This morning after breakfast, we suited up in rain gear and headed outside to take advantage of this sunny (albeit chilly at first) day. It poured buckets here in Napa yesterday and our garden was good and muddy from all the rain. With Michael only able to get a good day’s work of gardening in on the weekend, we need our Saturdays and Sundays to be not raining. Today was one of those days…a family day spent in the mud. Inside we have two large trays planted with seeds that are growing under a light, just waiting for their turn to be moved outside into the ground. We decided to grow them inside so that the boys could watch them grow from seed. There is something purely magical about seeing that first tiny speck of green shoot up from the black, humid soil. We all go to look at the pallet of little squares of dirt each morning to see what has changed, what has grown right in front of us.
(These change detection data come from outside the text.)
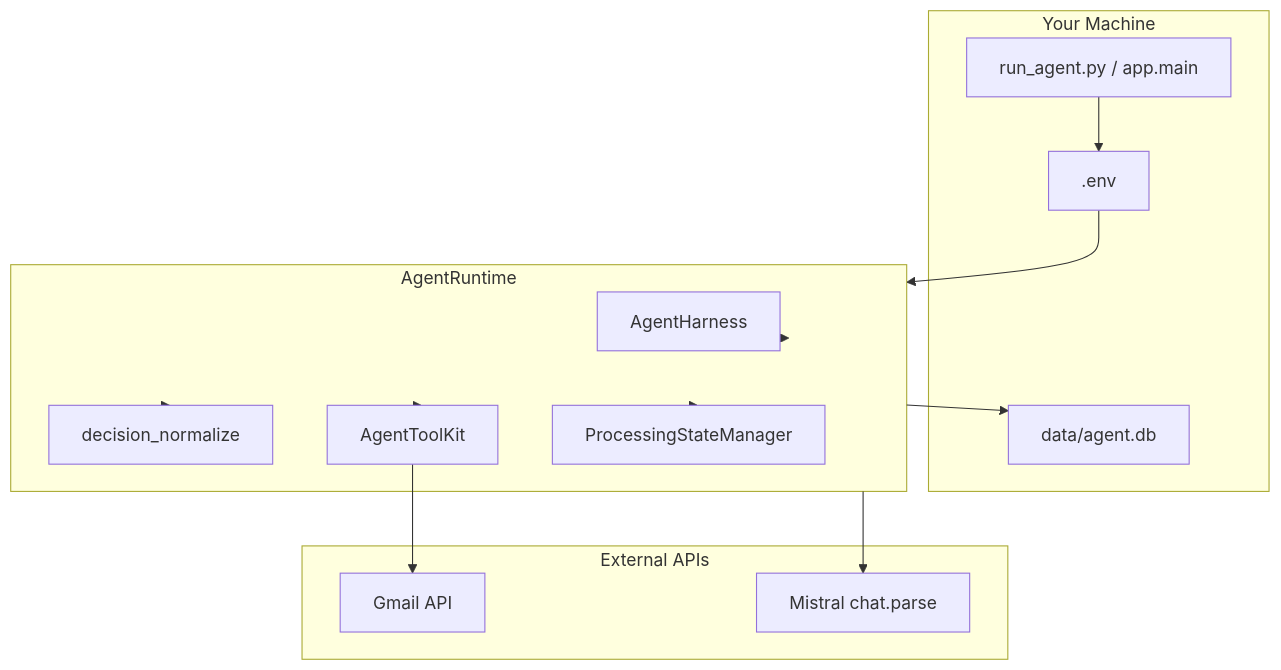
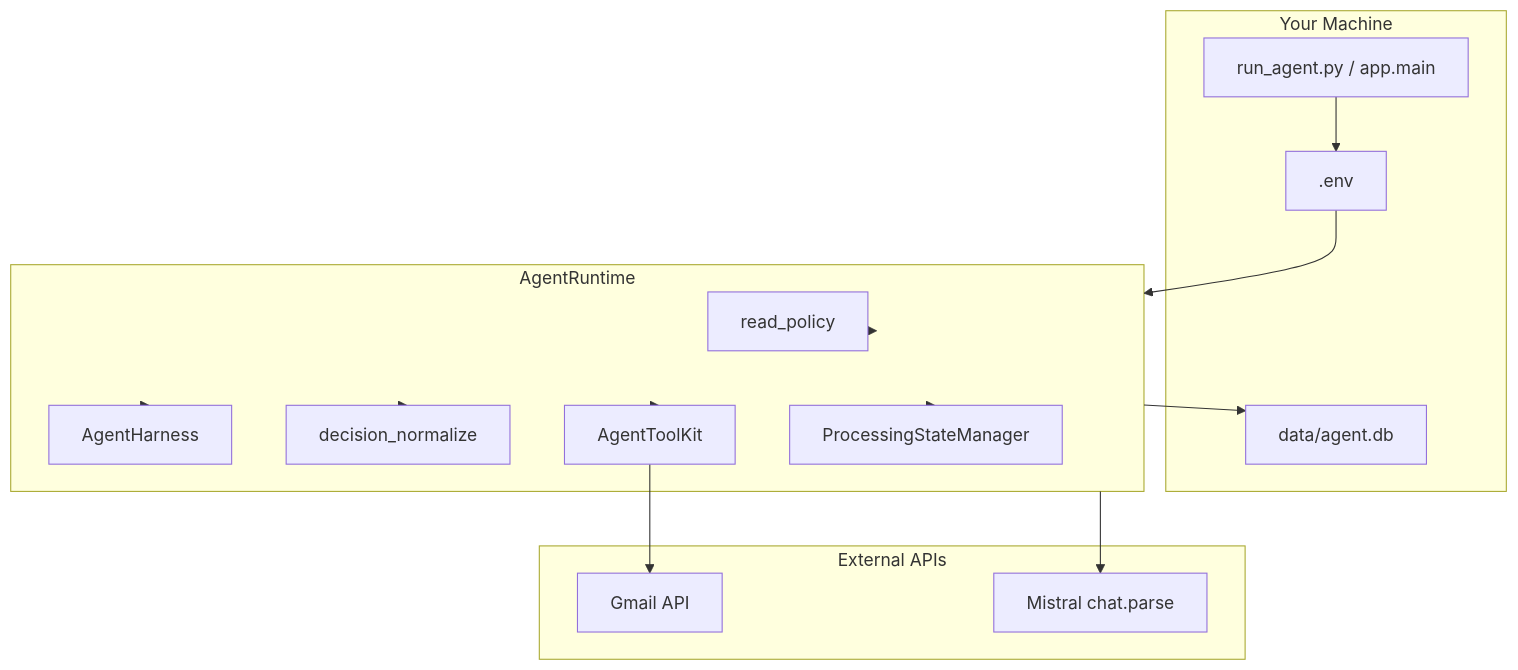
The second of 3 diagrams in docs/REAL_API_SYSTEM_FLOW.md (Nisarg9072-god/Email-Agent), drawn with Mermaid before and after one commit. The commit also changed other lines of this file and 5 other files, not shown here.

````diff
--- a/docs/REAL_API_SYSTEM_FLOW.md
+++ b/docs/REAL_API_SYSTEM_FLOW.md
@@ -140,29 +140,31 @@
 ```mermaid
 flowchart TB
     subgraph User["Your Machine"]
         CMD["run_agent.py / app.main"]
         ENV[".env"]
         DB["data/agent.db"]
     end
 
     subgraph Agent["AgentRuntime"]
+        READPOL["read_policy"]
         HARNESS["AgentHarness"]
         NORM["decision_normalize"]
         TOOLS["AgentToolKit"]
         STATE["ProcessingStateManager"]
     end
 
     subgraph External["External APIs"]
         GMAIL["Gmail API"]
         MISTRAL["Mistral chat.parse"]
     end
 
     CMD --> ENV --> Agent
     Agent --> HARNESS
+    Agent --> READPOL
     Agent --> NORM
     Agent --> TOOLS
     Agent --> STATE
     Agent --> DB
     TOOLS --> GMAIL
     Agent --> MISTRAL
 ```
````
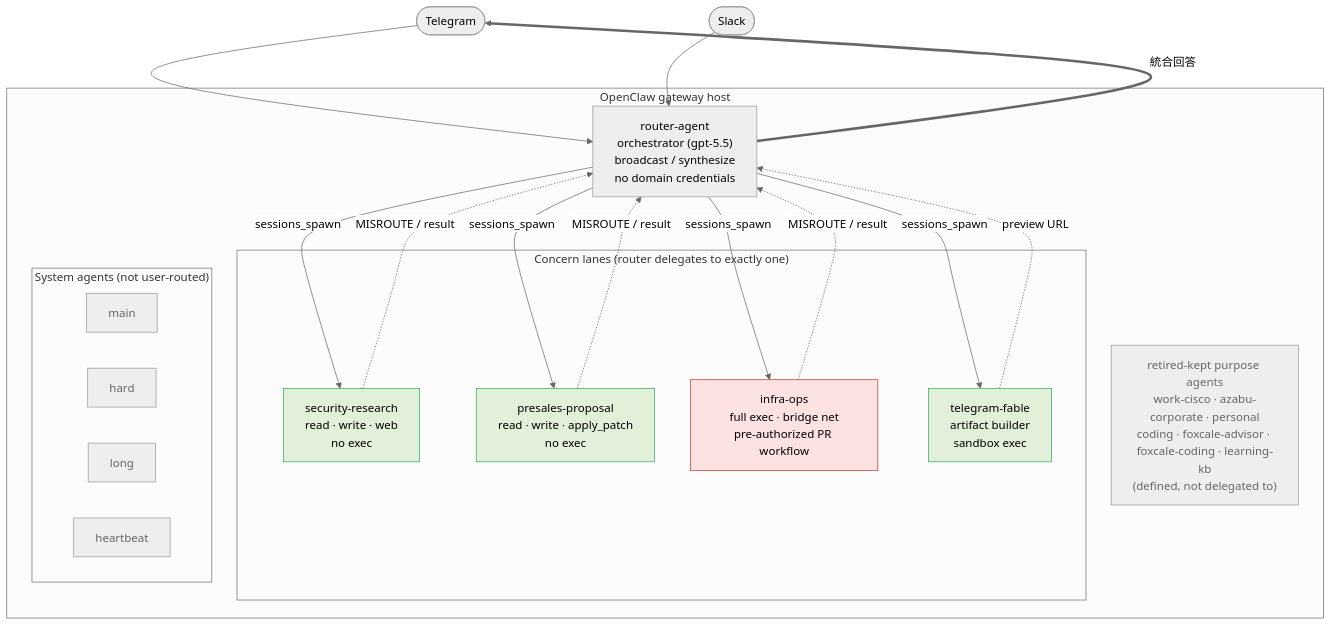
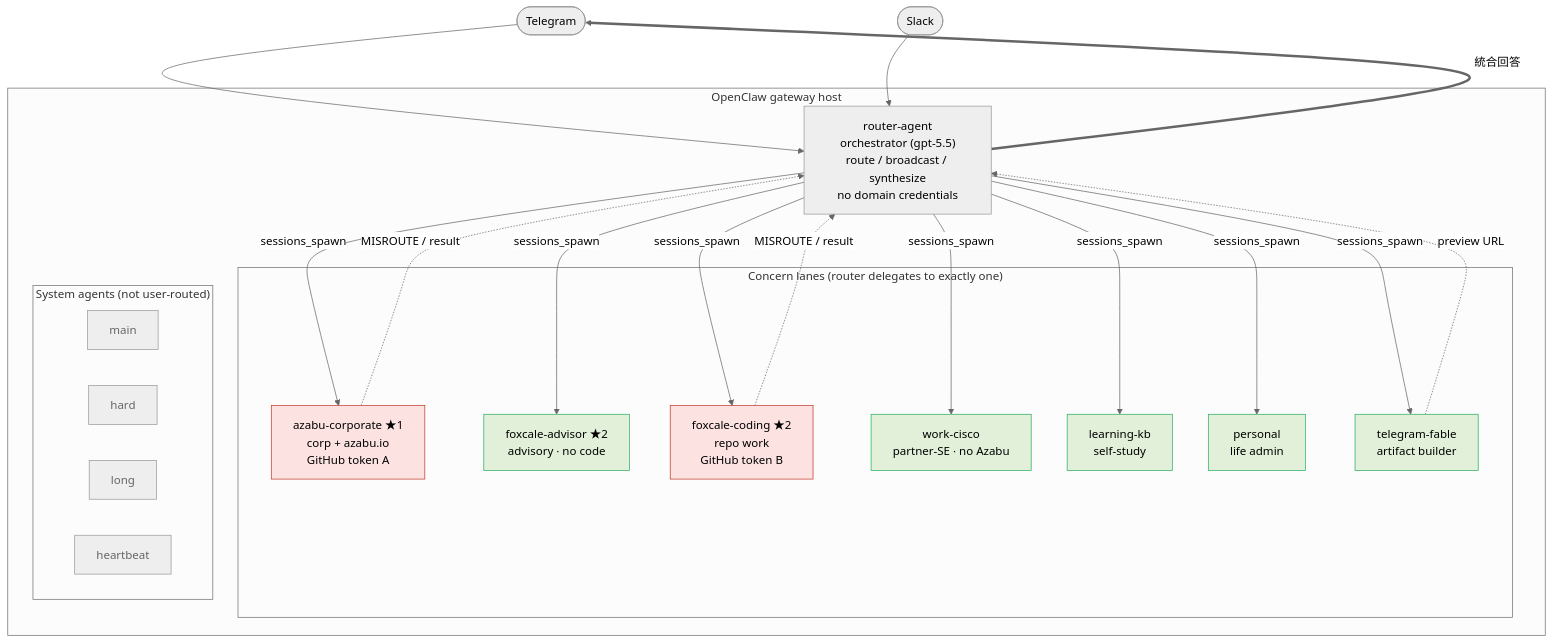
The first of 2 diagrams in docs/agent-system-overview.md (nyasukun/my-openclaw-maintenance), drawn with Mermaid (neutral theme) before and after one commit. The commit also changed other lines of this file and 32 other files, not shown here.

````diff
--- a/docs/agent-system-overview.md
+++ b/docs/agent-system-overview.md
@@ -13,42 +35,45 @@
 ```mermaid
 flowchart TD
     tg([Telegram]) --> R
     sl([Slack]) --> R
 
     subgraph host["OpenClaw gateway host"]
-        R["router-agent<br/>orchestrator (gpt-5.5)<br/>broadcast / synthesize<br/>no domain credentials"]
+        R["router-agent<br/>orchestrator (gpt-5.5)<br/>route / broadcast / synthesize<br/>no domain credentials"]
 
         subgraph lanes["Concern lanes (router delegates to exactly one)"]
-            SR["security-research<br/>read · write · web<br/>no exec"]
-            PP["presales-proposal<br/>read · write · apply_patch<br/>no exec"]
-            IO["infra-ops<br/>full exec · bridge net<br/>pre-authorized PR workflow"]
-            TF["telegram-fable<br/>artifact builder<br/>sandbox exec"]
+            AZ["azabu-corporate ★1<br/>corp + azabu.io<br/>GitHub token A"]
+            FA["foxcale-advisor ★2<br/>advisory · no code"]
+            FC["foxcale-coding ★2<br/>repo work<br/>GitHub token B"]
+            WC["work-cisco<br/>partner-SE · no Azabu"]
+            LK["learning-kb<br/>self-study"]
+            PE["personal<br/>life admin"]
+            TF["telegram-fable<br/>artifact builder"]
         end
 
         subgraph sys["System agents (not user-routed)"]
             MN[main]
             HD[hard]
             LG[long]
             HB[heartbeat]
         end
-
-        retired["retired-kept purpose agents<br/>work-cisco · azabu-corporate · personal<br/>coding · foxcale-advisor · foxcale-coding · learning-kb<br/>(defined, not delegated to)"]
     end
 
-    R -->|sessions_spawn| SR
-    R -->|sessions_spawn| PP
-    R -->|sessions_spawn| IO
+    R -->|sessions_spawn| AZ
+    R -->|sessions_spawn| FA
+    R -->|sessions_spawn| FC
+    R -->|sessions_spawn| WC
+    R -->|sessions_spawn| LK
+    R -->|sessions_spawn| PE
     R -->|sessions_spawn| TF
-    SR -.->|MISROUTE / result| R
-    PP -.->|MISROUTE / result| R
-    IO -.->|MISROUTE / result| R
+    AZ -.->|MISROUTE / result| R
+    FC -.->|MISROUTE / result| R
     TF -.->|preview URL| R
     R ==>|統合回答| tg
 
     classDef priv fill:#fde2e2,stroke:#c0392b;
     classDef safe fill:#e2f0d9,stroke:#27ae60;
     classDef dim fill:#eeeeee,stroke:#999999,color:#666666;
-    class IO priv;
-    class SR,PP,TF safe;
-    class retired,MN,HD,LG,HB dim;
+    class AZ,FC priv;
+    class FA,WC,LK,PE,TF safe;
+    class MN,HD,LG,HB dim;
 ```
````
Today, we moved a lot of barrels, pulled a lot of weeds, planted some seeds (just to appease Levi, even though we know full well it may be too early) and found a lot of critters along the way. Under one patch of soil, where a cement stepping stone once was, we discovered a whole lot of worms and salamanders. Calvin is enamored with bugs (“bubs”) and can identify a worm, butterfly, ladybug, spider, caterpillar and ant (I’m not bragging, but I sure do think it’s impressive of his little brain). He loves the worms (“woms”) and approaches one with a mixture of curiosity and apprehension. Levi understands that the chickens love to eat worms, so sometimes he like to give them to the ladies. Other days, he chooses to put them back in the soil so that they can “find the rest of their family underground.”
As I was working today and watching the boys dig in the dirt, I thought about the age old analogy between children and plants. How they start from a seed and when given the proper nutrients, a healthy environment, and tender loving care, they can grow and flourish to their utmost capacity. I thought about how Levi used to play in this garden when he was so small and how he has now grown to care for it himself. Now he understands that this is where we grow our food and that food comes from the Earth, that it grows from a tiny seed even. I see how in tune he is with the ground beneath him and how he is learning from it, about it. He knows from experience that there is a cycle of life that he is a part of and contributes to. He witnesses the hard work it takes to build a garden and to care for it and he has reverence for this space of ours. It really continues to be a learning experience for us as a family…we are all being taught by this Earth in so many profound and often surprising ways.